In the follow-up novella, Franny is back at the family loft in Manhattan's Upper East Side, refusing to eat Bessie Glass' chicken soup, smoking cigarettes on the sofa, and mumbling sotto voce the Pilgrim's chant. Zooey, her older brother (the two are the youngest members of the Glass family), is a successful TV actor who knows nevertheless that television is a waste of time (and arguably his talent). Like Franny, he has an overactive bullshit detector and some keen legacy childhood interest in spirituality, courtesy of Seymour and Buddy (the oldest of the Glass children), who had evangelized ideas about Buddha, karma, dharma, and the like to Zooey and Franny when most kids their age were engaged in hide and seek. “We're freaks,” Zooey reminds Franny. He too had had his ordeal when the Jesus prayer had overwhelmed his sense of being and he'd considered abandoning his worldly possessions to live as a wandering mendicant. Even at 25 when you're old enough to know how the game is played and play it well, Zooey can't help calling bullshit on his peers, his friends, and even his mentors: “I make everybody feel that he doesn't really want to do any good work but that he just wants to get work done that will be thought good by everyone he knows-- the critics, the sponsors, the public, even his children's schoolteacher. That's what I do. That's the worst I do.”

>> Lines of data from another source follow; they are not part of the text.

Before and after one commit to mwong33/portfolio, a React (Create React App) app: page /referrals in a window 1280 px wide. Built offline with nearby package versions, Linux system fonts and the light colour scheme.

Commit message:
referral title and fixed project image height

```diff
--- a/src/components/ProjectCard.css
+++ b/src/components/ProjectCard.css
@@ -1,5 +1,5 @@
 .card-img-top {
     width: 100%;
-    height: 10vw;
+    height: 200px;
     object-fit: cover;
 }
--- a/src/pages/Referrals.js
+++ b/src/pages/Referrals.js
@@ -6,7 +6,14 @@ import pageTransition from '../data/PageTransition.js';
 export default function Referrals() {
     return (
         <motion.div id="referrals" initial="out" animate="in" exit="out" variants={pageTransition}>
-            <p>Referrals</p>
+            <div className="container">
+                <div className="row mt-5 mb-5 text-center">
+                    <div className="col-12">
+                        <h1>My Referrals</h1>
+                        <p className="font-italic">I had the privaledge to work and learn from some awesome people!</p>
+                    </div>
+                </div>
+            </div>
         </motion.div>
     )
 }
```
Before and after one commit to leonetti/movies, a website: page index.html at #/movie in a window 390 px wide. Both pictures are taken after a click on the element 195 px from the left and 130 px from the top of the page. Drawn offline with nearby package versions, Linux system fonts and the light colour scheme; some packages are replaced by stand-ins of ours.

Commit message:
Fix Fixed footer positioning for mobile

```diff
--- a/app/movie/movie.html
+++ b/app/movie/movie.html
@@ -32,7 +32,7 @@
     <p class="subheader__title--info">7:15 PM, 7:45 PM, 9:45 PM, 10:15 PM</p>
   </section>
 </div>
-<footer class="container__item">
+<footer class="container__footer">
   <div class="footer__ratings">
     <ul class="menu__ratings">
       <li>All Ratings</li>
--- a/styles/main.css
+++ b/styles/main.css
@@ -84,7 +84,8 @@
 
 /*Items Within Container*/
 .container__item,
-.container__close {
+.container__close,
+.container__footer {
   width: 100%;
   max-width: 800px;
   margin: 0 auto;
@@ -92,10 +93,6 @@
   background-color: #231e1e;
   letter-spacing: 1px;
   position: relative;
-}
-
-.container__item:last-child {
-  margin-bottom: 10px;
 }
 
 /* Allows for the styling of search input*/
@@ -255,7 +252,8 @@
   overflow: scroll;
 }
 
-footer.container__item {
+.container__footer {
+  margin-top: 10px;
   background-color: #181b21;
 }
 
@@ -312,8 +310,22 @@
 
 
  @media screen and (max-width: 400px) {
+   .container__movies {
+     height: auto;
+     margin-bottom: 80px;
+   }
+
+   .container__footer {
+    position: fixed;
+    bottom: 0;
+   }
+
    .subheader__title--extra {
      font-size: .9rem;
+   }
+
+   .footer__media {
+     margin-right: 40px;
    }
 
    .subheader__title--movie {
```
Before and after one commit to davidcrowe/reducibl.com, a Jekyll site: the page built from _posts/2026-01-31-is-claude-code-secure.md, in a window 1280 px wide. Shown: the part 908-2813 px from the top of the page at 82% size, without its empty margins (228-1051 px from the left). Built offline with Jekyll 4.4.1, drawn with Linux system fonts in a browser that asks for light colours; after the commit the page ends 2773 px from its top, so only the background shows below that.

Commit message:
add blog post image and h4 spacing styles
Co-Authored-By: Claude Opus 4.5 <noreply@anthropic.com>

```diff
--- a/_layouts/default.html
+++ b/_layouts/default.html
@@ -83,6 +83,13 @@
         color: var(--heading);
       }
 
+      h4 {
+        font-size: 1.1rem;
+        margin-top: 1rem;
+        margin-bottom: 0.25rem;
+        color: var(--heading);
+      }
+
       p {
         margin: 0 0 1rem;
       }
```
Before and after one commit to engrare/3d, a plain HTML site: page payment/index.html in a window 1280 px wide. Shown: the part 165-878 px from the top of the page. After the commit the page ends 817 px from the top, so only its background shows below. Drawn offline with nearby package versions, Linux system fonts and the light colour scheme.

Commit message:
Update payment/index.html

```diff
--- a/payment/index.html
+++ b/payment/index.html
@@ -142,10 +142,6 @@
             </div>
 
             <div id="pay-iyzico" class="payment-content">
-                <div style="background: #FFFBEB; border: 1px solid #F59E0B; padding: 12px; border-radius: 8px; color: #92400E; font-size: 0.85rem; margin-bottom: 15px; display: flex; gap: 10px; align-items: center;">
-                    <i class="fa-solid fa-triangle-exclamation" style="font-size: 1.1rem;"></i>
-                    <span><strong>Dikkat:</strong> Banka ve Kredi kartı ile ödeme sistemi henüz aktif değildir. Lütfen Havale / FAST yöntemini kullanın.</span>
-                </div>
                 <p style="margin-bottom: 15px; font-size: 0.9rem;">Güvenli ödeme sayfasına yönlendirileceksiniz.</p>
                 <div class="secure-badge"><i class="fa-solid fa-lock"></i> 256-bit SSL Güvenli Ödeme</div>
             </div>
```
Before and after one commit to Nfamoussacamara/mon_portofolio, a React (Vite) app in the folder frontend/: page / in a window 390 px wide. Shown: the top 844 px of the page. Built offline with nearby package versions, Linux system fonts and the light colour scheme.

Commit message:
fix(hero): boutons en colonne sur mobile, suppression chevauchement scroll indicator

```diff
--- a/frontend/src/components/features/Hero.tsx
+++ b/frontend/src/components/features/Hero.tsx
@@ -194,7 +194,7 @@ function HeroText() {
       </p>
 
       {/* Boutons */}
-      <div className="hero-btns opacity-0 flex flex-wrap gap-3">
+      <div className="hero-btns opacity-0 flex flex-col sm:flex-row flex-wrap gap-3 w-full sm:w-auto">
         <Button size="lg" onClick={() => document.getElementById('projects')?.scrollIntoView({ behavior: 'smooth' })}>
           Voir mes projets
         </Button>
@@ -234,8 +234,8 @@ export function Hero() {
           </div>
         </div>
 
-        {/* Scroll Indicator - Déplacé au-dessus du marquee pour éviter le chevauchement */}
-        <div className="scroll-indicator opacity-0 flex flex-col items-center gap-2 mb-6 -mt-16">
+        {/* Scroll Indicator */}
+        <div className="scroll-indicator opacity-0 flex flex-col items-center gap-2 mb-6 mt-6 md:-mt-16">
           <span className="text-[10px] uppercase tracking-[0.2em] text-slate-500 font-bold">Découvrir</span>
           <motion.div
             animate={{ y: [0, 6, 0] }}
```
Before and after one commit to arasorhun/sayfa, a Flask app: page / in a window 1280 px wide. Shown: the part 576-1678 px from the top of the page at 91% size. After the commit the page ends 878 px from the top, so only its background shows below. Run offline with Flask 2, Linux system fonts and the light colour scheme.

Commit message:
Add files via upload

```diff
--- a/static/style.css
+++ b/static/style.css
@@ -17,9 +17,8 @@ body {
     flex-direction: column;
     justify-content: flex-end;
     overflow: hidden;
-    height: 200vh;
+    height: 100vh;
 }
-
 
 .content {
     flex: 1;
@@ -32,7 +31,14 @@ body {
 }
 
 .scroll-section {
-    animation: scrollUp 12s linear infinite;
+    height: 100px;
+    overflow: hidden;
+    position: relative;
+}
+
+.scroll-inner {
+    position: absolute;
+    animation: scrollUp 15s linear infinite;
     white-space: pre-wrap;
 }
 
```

Elegantly written, a tad whimsical, and bolstered by strong personalities, Franny and Zooey is not so much about questing for the meaning of life, but a means for getting by spiritually in a secular, consumeristic society. It is well-documented that Salinger himself was exploring oriental philosophies, likely in order to better cope with the horrors he witnessed in Europe during the Second World War. And no doubt it wouldn't have taken very long for someone as sensitive as Salinger to weary of the fame he'd become associated with in Holden. (I wonder if he had a stock answer for when daft strangers queried whether Catcher was autobiographical...) In all likelihood, Salinger had been socially paralyzed by fame and its inevitable protocol, dramatizing an explanation for his own withdrawal from the world. It's possible to conjecture as well that the tepid response to his publications following Catcher caused him to resent the reading public for expecting multiple masterpieces. Or maybe he just didn't really love people. The same loathing of “phonies” found in Catcher is obviously here in Franny and Zooey, only more measured and restrained. No one thinks of Salinger as a people's person, but we don't want to think of him as a misanthrope either; 'troubled genius' is a nifty fit. It will do well to remember that no one is perfect and no one is more aware of that than the sort of mind that might conjure the Glass family and Holden too. Salinger, via Zooey Glass, reminds us (lest we forget): “An artist's only concern is to shoot for some kind of perfection, and on his own terms, not anyone else's.” In the end, it's good enough to help Franny get through her funk and sage comfort for the rest of us when, inevitably, into a void, we ask ourselves what are we doing all this for...?